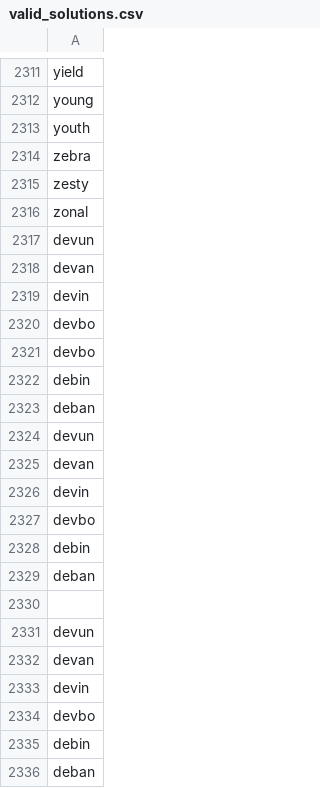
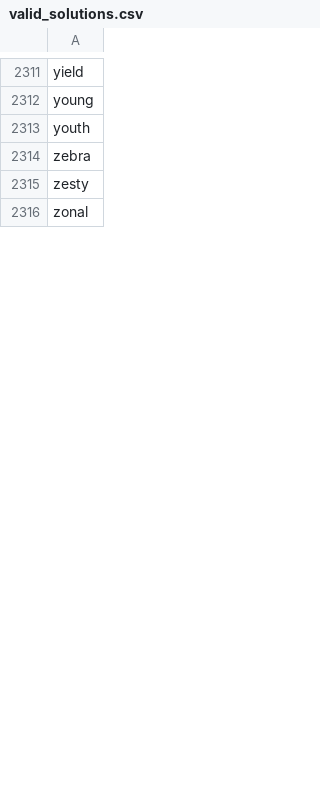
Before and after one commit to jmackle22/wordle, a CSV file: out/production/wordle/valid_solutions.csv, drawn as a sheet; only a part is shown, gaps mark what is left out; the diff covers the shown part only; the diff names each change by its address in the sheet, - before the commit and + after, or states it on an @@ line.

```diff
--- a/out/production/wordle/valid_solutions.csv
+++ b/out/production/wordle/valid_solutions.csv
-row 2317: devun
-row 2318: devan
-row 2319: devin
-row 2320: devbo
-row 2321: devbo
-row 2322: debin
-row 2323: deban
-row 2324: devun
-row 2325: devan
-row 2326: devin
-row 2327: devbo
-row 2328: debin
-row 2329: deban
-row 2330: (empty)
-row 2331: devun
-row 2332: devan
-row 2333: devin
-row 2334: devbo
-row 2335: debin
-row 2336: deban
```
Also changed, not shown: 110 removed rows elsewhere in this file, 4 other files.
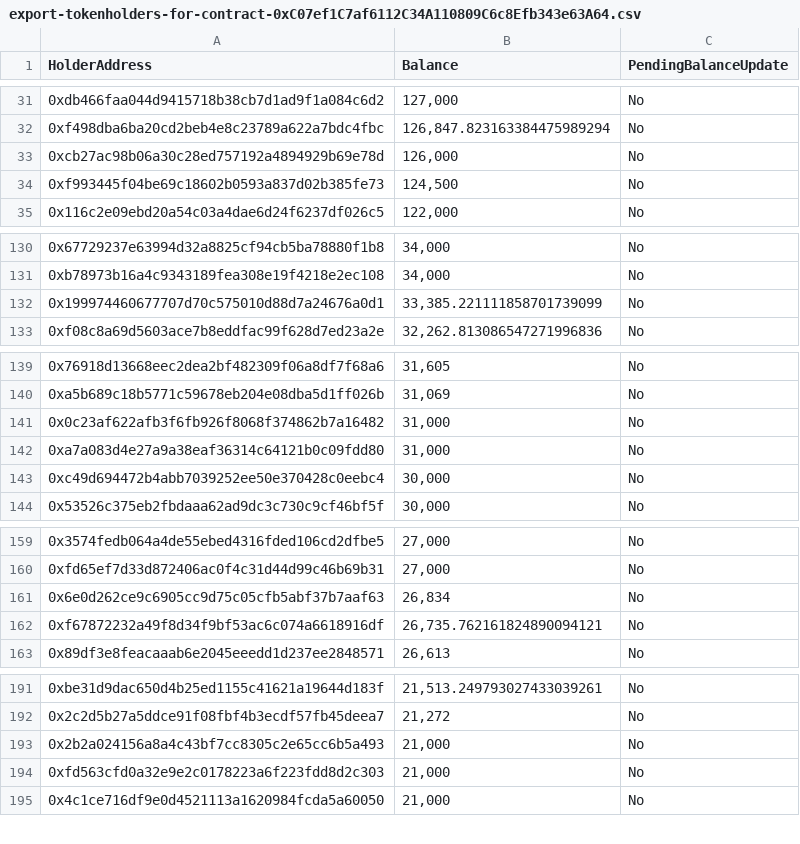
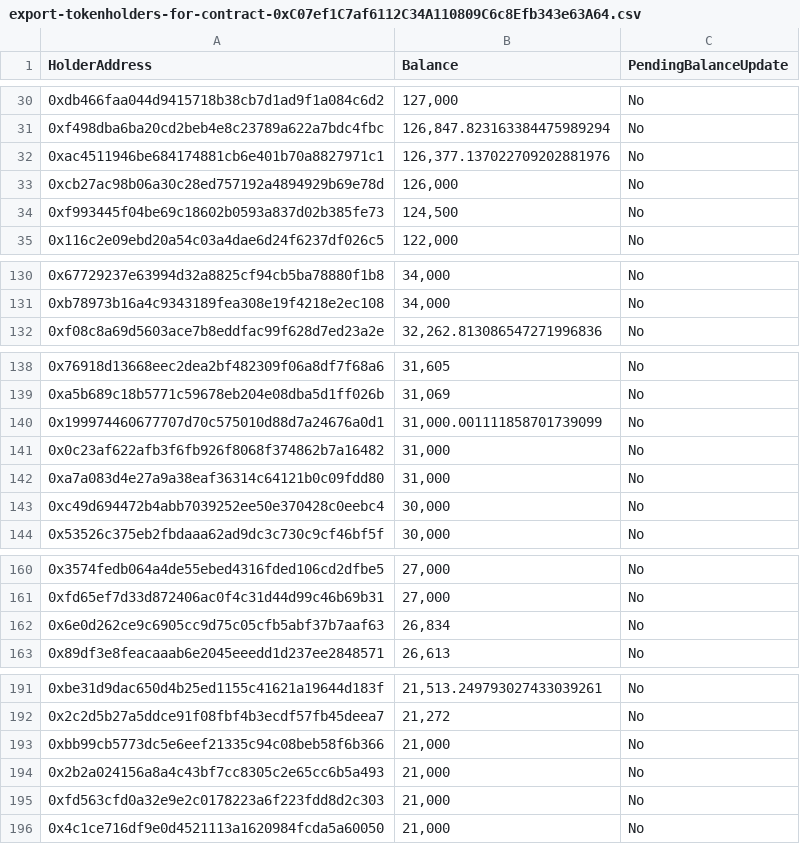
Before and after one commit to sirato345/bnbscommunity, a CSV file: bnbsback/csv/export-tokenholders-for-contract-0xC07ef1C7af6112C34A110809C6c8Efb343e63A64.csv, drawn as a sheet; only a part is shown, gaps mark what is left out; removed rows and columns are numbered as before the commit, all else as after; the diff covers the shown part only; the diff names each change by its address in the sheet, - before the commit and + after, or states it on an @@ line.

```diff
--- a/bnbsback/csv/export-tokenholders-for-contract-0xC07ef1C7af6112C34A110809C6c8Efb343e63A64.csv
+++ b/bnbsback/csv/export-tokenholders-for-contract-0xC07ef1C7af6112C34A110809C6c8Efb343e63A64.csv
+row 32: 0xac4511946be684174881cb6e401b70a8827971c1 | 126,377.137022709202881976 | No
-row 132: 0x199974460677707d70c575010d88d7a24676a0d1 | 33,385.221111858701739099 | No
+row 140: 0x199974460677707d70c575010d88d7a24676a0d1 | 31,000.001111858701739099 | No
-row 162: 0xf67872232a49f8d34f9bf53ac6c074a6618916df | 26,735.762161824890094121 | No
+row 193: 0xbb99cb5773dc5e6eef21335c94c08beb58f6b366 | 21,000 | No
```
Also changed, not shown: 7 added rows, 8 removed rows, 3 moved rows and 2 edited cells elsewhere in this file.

☆ ☆ ☆ ☆ ☆

▶ _Exercise_: Those lines of the records that contain the string "devbo" should be identified and copied.

▶ _Your solution_:
-row 2320: devbo
-row 2321: devbo
-row 2327: devbo
-row 2334: devbo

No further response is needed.